ACTIVITY: Below is a listing. Write out exactly its lines between the one holding "diff --git a/index.html b/index.html" and the one holding "rgba(244,143,177,0.3) 0%, rgba(244,143,177,0)", inclusive.

INPUT RECORDS:
------------------------------------
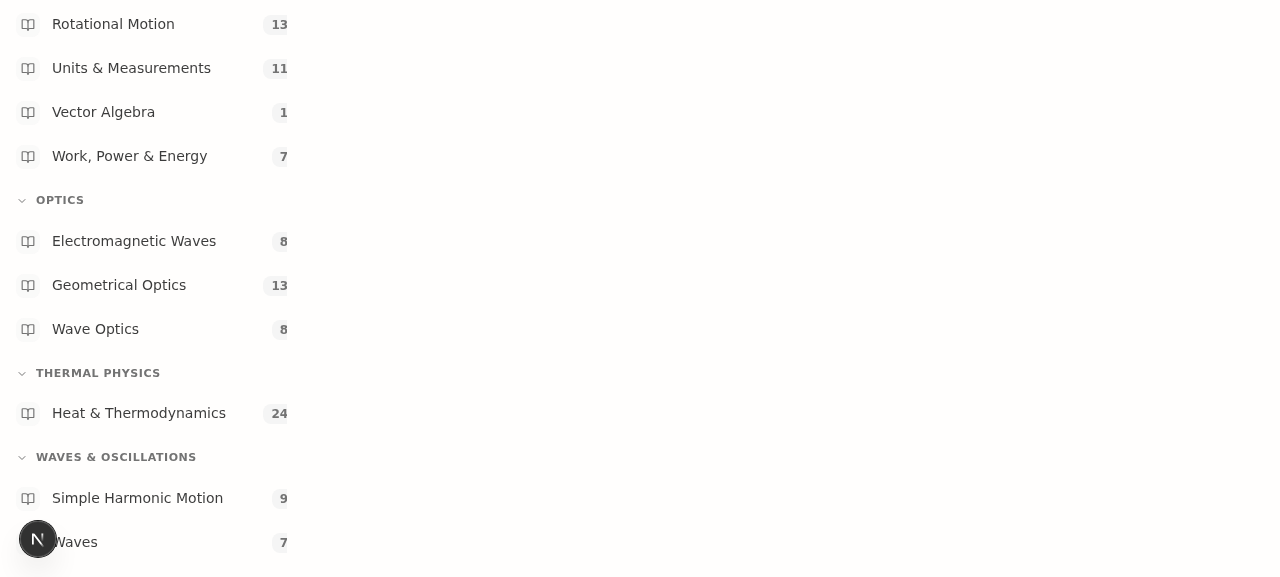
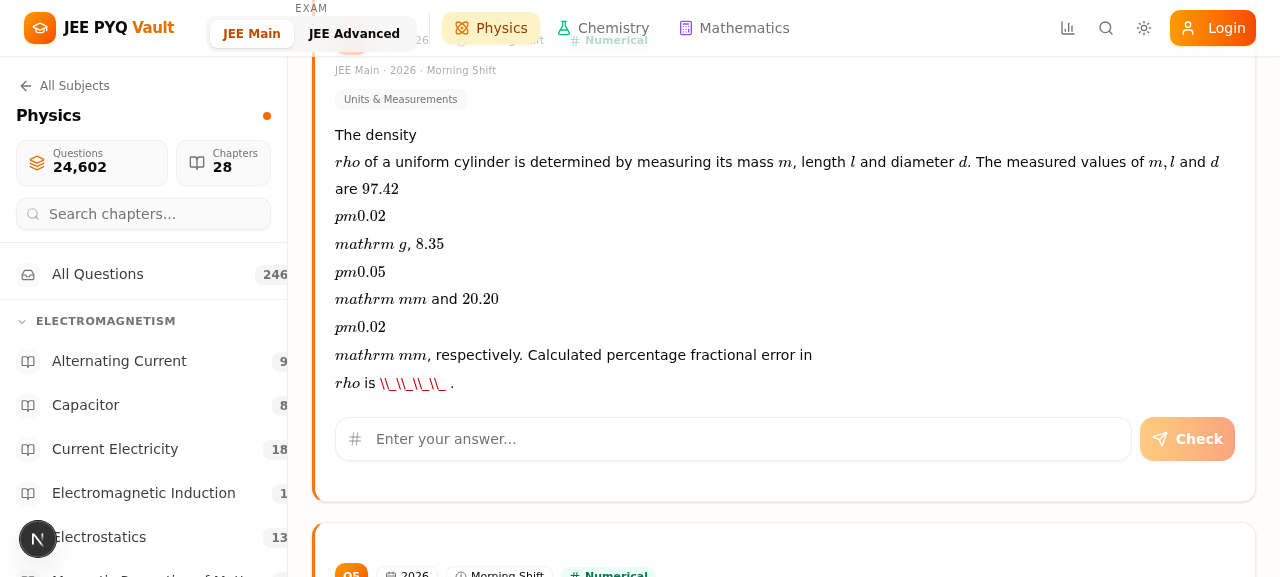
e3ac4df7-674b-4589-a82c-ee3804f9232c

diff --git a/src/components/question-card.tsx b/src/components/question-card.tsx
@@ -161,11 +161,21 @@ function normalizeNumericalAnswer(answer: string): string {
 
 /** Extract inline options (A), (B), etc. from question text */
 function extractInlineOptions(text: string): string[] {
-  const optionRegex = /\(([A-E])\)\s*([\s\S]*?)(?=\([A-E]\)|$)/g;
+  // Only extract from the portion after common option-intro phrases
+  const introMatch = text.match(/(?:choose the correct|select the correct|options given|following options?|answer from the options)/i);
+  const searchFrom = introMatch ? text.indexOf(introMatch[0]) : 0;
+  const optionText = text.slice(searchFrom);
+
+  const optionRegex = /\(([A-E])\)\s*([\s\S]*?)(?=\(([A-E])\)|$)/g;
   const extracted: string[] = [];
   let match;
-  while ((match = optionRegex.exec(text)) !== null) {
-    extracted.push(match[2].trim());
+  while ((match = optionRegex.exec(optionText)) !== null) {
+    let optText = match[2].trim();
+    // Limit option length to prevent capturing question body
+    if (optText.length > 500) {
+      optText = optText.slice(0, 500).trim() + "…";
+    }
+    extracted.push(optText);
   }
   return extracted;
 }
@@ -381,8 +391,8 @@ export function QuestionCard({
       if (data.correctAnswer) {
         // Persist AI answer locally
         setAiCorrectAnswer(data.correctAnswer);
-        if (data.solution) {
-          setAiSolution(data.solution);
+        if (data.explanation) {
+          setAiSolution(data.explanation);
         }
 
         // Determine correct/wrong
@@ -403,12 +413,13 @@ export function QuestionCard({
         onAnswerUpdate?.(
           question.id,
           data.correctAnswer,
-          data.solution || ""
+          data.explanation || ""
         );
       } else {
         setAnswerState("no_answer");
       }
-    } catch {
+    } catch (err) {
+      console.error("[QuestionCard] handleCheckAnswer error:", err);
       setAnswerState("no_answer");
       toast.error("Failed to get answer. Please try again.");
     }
------------------------------------
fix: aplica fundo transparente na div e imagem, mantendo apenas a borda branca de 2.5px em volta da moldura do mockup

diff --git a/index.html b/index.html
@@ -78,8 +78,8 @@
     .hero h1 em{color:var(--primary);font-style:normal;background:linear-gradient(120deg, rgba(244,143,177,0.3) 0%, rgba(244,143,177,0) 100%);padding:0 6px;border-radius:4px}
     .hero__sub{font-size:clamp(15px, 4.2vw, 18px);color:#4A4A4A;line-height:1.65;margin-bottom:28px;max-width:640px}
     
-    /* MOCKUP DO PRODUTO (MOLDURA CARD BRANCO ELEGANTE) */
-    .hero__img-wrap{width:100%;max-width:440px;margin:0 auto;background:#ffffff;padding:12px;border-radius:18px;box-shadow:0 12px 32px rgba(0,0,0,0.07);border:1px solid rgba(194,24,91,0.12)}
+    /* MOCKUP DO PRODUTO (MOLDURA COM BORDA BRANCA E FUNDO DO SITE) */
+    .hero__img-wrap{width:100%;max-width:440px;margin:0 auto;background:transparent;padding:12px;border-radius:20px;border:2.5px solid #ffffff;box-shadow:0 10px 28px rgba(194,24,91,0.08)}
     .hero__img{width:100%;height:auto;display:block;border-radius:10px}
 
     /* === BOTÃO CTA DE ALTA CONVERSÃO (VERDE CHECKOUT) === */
------------------------------------
YOUR SOLUTION:
diff --git a/index.html b/index.html
@@ -78,8 +78,8 @@
     .hero h1 em{color:var(--primary);font-style:normal;background:linear-gradient(120deg, rgba(244,143,177,0.3) 0%, rgba(244,143,177,0) 100%);padding:0 6px;border-radius:4px}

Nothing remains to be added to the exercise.